“The next Rugby League World Cup for Men’s, Women’s and Wheelchair teams has been moved to 2026 and will be staged in the Southern Hemisphere after France’s withdrawal as hosts for the scheduled 2025 tournament.
“A stand-alone Women’s World Cup will be staged in 2028, with the next Men’s World Cup, after RLWC2026, to be held in 2030.
“Regional Championships and World Cup qualifying tournaments for the Americas, Asia-Pacific, Europe and Middle East-Africa will take on greater emphasis, while a new World Series format is also being developed.

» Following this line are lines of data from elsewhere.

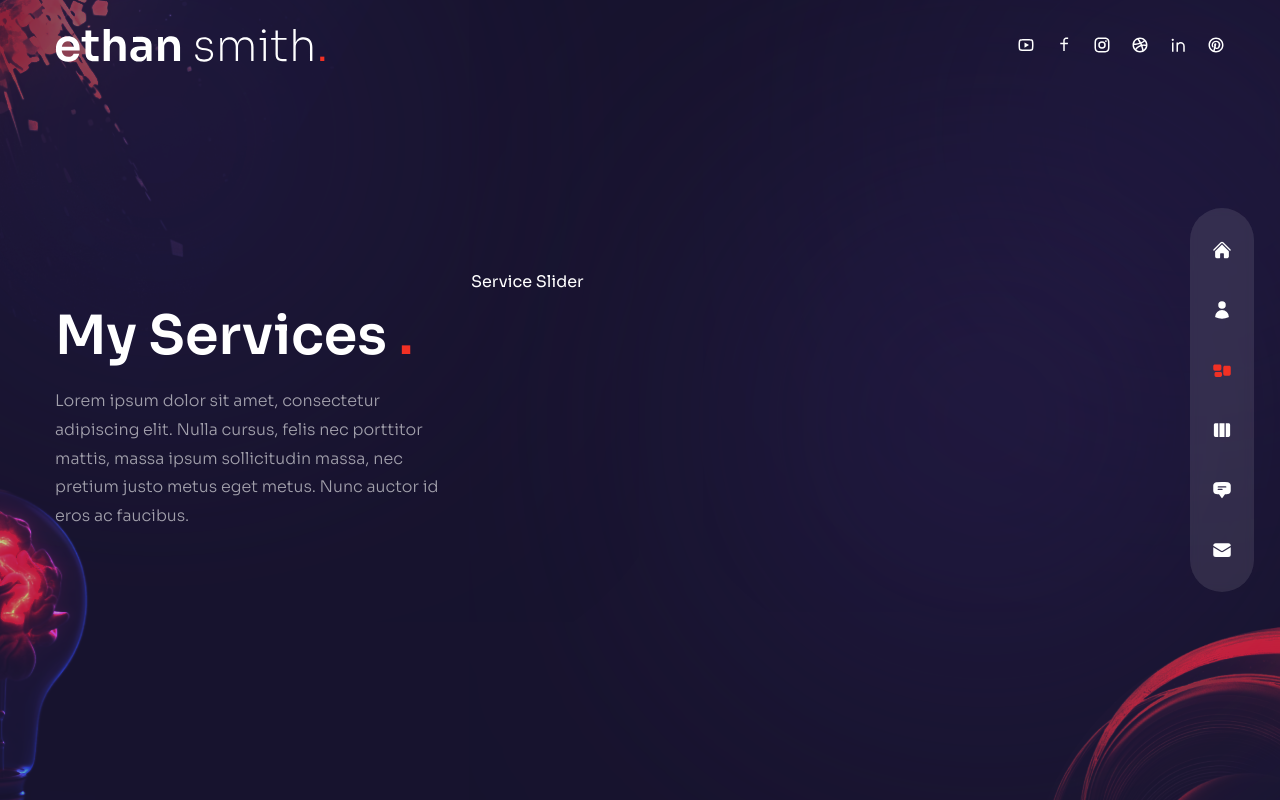
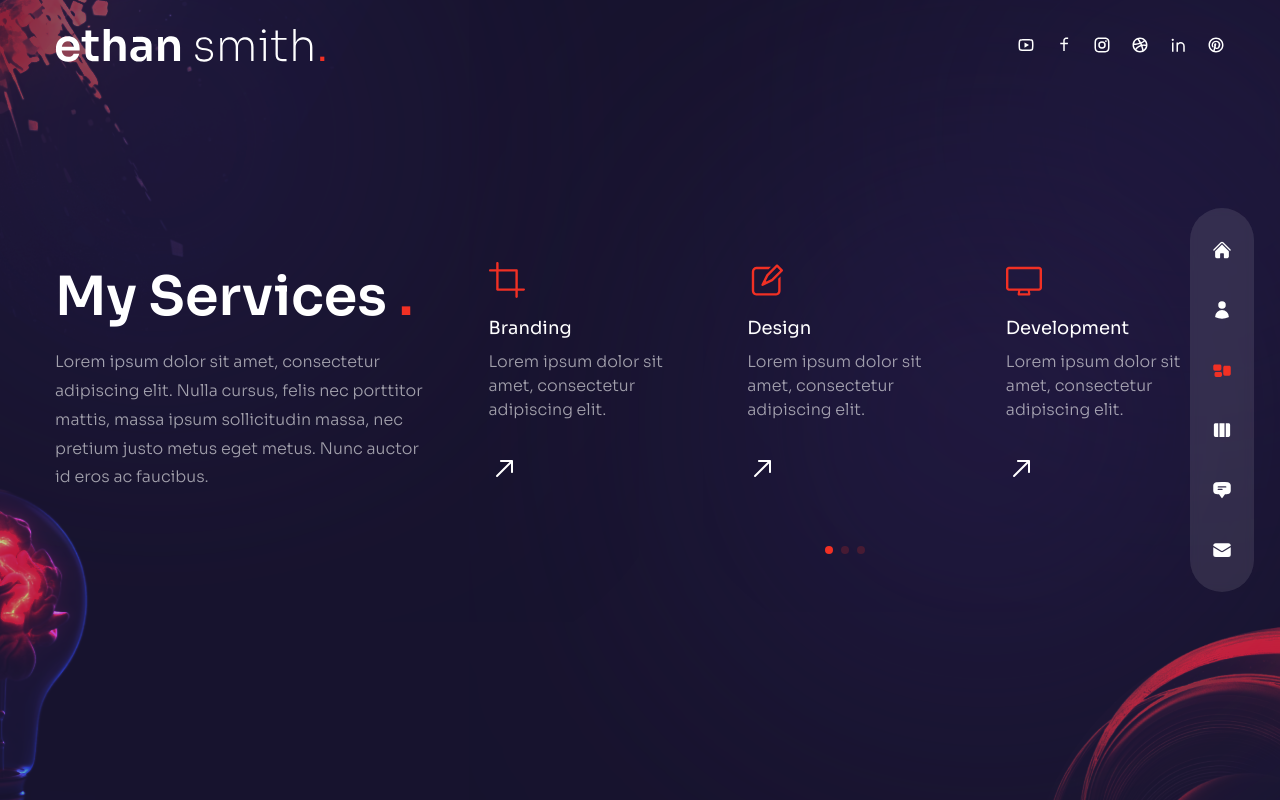
Before and after one commit to LemuelVelez/-My_Portfolio, a Next.js app: page /services in a window 1280 px wide. Built offline with nearby package versions, Linux system fonts and the light colour scheme.

Commit message:
change avatar, add swiper, add motion to services

```diff
--- a/components/ServiceSlider.js
+++ b/components/ServiceSlider.js
@@ -49,7 +49,49 @@
 ];
 
 const ServiceSlider = () => {
-  return <div>Service Slider</div>;
+  return (
+    <Swiper
+      breakpoints={{
+        320: {
+          slidesPerView: 1,
+          spaceBetween: 15,
+        },
+
+        640: {
+          slidesPerView: 3,
+          spaceBetween: 15,
+        },
+
+      }}
+      freeMode={true}
+      pagination={{
+        clickable: true
+      }}
+      modules={[FreeMode, Pagination]}
+      className='h-[240px] sm:h-[340px]'
+    >
+      {serviceData.map((item, index) => {
+        return (
+          <SwiperSlide key={index}>
+            <div className='bg-[rgba(65, 47, 123,0.15)] h-max rounded-lg px-6 py-8 flex sm:flex-col gap-x-6 sm:gap-x-0 group cursor-pointer hover:bg-[rgba(89,65,169,0.15)] transition-all duration-300'>
+              {/* icon */}
+              <div className='text-4xl text-accent mb-4'>{item.icon}</div>
+              {/* title and desc */}
+              <div className='mb-8'>
+                <div className='mb-2 text-lg'>{item.title}</div>
+                <p className='max-w-[350px] leading-normal'>{item.description}</p>
+              </div>
+              {/* arrow */}
+              <div className='text-3xl'>
+                <RxArrowTopRight className='group-hover:rotate-45 group-hover:text-accent transition-all duration-300' />
+              </div>
+            </div>
+          </SwiperSlide>
+        );
+      }
+      )}
+    </Swiper>
+  );
 };
 
 export default ServiceSlider;
--- a/pages/services/index.js
+++ b/pages/services/index.js
@@ -15,15 +15,35 @@
         <div className='flex flex-col xl:flex-row gap-x-8'>
           {/* text */}
           <div className='text-center flex xl:w-[30vw] flex-col lg:text-left mb-4 xl:mb-0'>
-            <h2 className='h2 xl:mt-8'>
+            <motion.h2
+              variants={fadeIn('up', 0.2)}
+              initial='hidden'
+              animate='show'
+              exit='hidden'
+              className='h2 xl:mt-8'>
               My Services <span className='text-accent'>.</span>
-            </h2>
-            <p>
+            </motion.h2>
+            <motion.p
+              variants={fadeIn('up', 0.4)}
+              initial='hidden'
+              animate='show'
+              exit='hidden'
+              className='mb-4 max-w-[400px] mx-auto lg:mx-0'
+            >
               Lorem ipsum dolor sit amet, consectetur adipiscing elit. Nulla cursus, felis nec porttitor mattis, massa ipsum sollicitudin massa, nec pretium justo metus eget metus. Nunc auctor id eros ac faucibus.
-            </p>
+            </motion.p>
           </div>
+
           {/* slider */}
-          <ServiceSlider />
+          <motion.div
+            variants={fadeIn('down', 0.6)}
+            initial='hidden'
+            animate='show'
+            exit='hidden'
+            className='w-full xl:max-w-[65%]'
+          >
+            <ServiceSlider />
+          </motion.div>
         </div>
       </div>
       <Bulb />
```
Also changed, not shown: public/avatar.png.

“Further details about those tournaments and other international fixtures in the next five years will be announced by participating nations in coming weeks after consultation with IRL member nations.”
Further details have now been reported with the Daily Telegraph announcing six teams will take part in a Pacific Championship over the course of 2023 and 2024, with the Australian government promising $7 million to make it happen.
It’s now been expanded upon by Zero Tackle who report that the six teams will be split across two Tri-Nation series with Australia, New Zealand and Samoa playing for the ‘Pacific Cup’, whilst Fiji, Papua New Guinea and the Cook Islands will play separately for the ‘Pacific Bowl’.
There will also be standalone women’s games with Australia, New Zealand and Tonga featuring.
Week 1 – October 14-15
Australia v Samoa (men) and Australia v New Zealand (women) at Queensland Country Bank Stadium, Townsville
PNG v Cook Islands (men) and Samoa v Fiji (women) at Santos Stadium, Port Moresby
Week 2 – October 21-22
New Zealand v Samoa (men) and New Zealand v Tonga (women) at Eden Park, Auckland
Fiji v Cook Islands (men) and PNG v Cook Islands (women) at Santos Stadium, Port Moresby
Week 3 – October 28-29
Australia v New Zealand (men and women) at AAMI Park, Melbourne
PNG v Fiji (men) at Santos Stadium, Port Moresby
Week 4 – November 4-5
The Final of the men’s Pacific Cup tournament on November 4 in Hamilton, New Zealand
The Final of the men’s Pacific Bowl tournament on November 5 at Santos Stadium, Port Moresby